From: Family-centred approaches to the prevention of mother to child transmission of HIV

Citation, country, sample size Design Target group Family-centred PMTCT programme components Outcomes Study limitations
[24] Byakika Tusiime et al, 2009; Uganda; 177 individuals Prospective cohort Families At one MTCT-Plus Initiative site in Uganda, treatment and therapy for mothers and HIV-infected family members was provided, including basic treatment of HIV-related opportunistic infections, as well as provision of antiretroviral therapy (ART) In this family-centred model, near perfect adherence to ART was observed: mean adherence in studied groups ranged from 87.7% to 100%
Among adults, depression was significantly associated with incomplete adherence (p = 0.04; OR = 0.32; 95% CI 0.11-0.93)

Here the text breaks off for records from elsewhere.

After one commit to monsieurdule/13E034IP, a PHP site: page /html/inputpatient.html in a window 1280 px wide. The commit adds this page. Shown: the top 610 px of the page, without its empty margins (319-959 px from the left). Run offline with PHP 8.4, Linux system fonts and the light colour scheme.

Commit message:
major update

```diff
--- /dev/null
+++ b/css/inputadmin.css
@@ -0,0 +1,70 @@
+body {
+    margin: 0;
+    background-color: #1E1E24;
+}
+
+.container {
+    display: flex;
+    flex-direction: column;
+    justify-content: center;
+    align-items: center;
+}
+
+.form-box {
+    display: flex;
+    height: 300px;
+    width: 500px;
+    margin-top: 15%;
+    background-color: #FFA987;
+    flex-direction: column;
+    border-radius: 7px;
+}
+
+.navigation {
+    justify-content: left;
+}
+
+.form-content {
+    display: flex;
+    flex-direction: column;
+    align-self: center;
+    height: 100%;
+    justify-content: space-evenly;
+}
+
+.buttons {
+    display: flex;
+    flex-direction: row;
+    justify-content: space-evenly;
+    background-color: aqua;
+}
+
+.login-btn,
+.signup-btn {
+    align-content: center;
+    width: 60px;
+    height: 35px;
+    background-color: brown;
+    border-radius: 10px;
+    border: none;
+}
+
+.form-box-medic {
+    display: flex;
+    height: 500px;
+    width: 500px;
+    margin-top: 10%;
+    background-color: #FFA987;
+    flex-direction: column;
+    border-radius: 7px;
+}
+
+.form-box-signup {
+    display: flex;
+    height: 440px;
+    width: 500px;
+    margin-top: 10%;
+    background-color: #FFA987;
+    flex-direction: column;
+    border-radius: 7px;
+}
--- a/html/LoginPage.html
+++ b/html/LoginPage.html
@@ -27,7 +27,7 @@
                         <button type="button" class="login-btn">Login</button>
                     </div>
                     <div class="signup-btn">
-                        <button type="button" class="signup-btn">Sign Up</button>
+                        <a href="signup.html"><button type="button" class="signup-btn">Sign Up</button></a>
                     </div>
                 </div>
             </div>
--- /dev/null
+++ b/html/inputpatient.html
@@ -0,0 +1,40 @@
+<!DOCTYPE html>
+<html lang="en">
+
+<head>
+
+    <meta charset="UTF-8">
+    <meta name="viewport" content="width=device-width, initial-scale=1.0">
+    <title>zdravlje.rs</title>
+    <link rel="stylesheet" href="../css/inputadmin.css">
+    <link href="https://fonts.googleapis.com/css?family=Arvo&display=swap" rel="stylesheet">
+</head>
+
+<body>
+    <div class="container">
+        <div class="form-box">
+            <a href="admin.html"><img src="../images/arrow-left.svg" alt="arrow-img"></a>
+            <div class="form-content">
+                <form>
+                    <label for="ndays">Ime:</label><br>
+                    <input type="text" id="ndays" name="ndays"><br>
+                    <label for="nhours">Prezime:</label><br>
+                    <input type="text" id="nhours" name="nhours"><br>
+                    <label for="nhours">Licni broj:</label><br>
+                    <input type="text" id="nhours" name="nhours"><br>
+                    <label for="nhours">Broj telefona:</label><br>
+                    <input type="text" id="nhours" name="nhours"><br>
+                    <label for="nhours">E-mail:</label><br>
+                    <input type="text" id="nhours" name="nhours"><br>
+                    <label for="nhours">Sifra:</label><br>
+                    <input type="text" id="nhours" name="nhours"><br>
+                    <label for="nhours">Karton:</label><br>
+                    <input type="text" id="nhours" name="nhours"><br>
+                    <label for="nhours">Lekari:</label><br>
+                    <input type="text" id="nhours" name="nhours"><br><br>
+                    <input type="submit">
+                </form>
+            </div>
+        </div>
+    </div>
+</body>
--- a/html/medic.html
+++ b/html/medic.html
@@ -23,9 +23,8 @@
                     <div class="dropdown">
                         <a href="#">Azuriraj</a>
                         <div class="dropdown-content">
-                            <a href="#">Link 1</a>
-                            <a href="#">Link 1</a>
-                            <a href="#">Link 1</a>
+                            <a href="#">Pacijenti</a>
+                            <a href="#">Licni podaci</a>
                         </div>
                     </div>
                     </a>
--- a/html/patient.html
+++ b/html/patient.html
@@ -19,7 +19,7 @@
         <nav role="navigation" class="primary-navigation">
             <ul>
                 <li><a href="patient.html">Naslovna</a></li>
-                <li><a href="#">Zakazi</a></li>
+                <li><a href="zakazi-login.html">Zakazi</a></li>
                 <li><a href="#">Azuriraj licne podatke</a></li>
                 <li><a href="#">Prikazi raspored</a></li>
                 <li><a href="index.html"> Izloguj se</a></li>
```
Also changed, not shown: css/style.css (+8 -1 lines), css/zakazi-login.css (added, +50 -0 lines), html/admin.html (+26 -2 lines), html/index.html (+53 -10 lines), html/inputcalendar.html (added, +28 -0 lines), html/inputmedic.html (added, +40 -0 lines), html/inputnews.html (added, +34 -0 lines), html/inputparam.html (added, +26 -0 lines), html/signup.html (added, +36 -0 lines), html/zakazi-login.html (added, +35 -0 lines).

Information was not collected on the time gap between delivery and initiation of therapeutic treatment
[25] Tonwe-Gold et al, 2009; Côte d'Ivoire; 605 women and 582 infants Prospective cohort Families Through the MTCT-Plus Initiative, HIV prevention and care for family members, including clinical ART services
Involvement and support of partners and children
Among cohort of 568 women with a living spouse, 53% disclosed HIV status to their male partner Enrolment of HIV-positive male partners was low (12%)
Retention of individuals on ART was high (2.5% index women, 5.5% index partners lost to follow up)
Non-disclosure rates to partners remained high, even in the context of ART access
Limited access to children outside the ANC context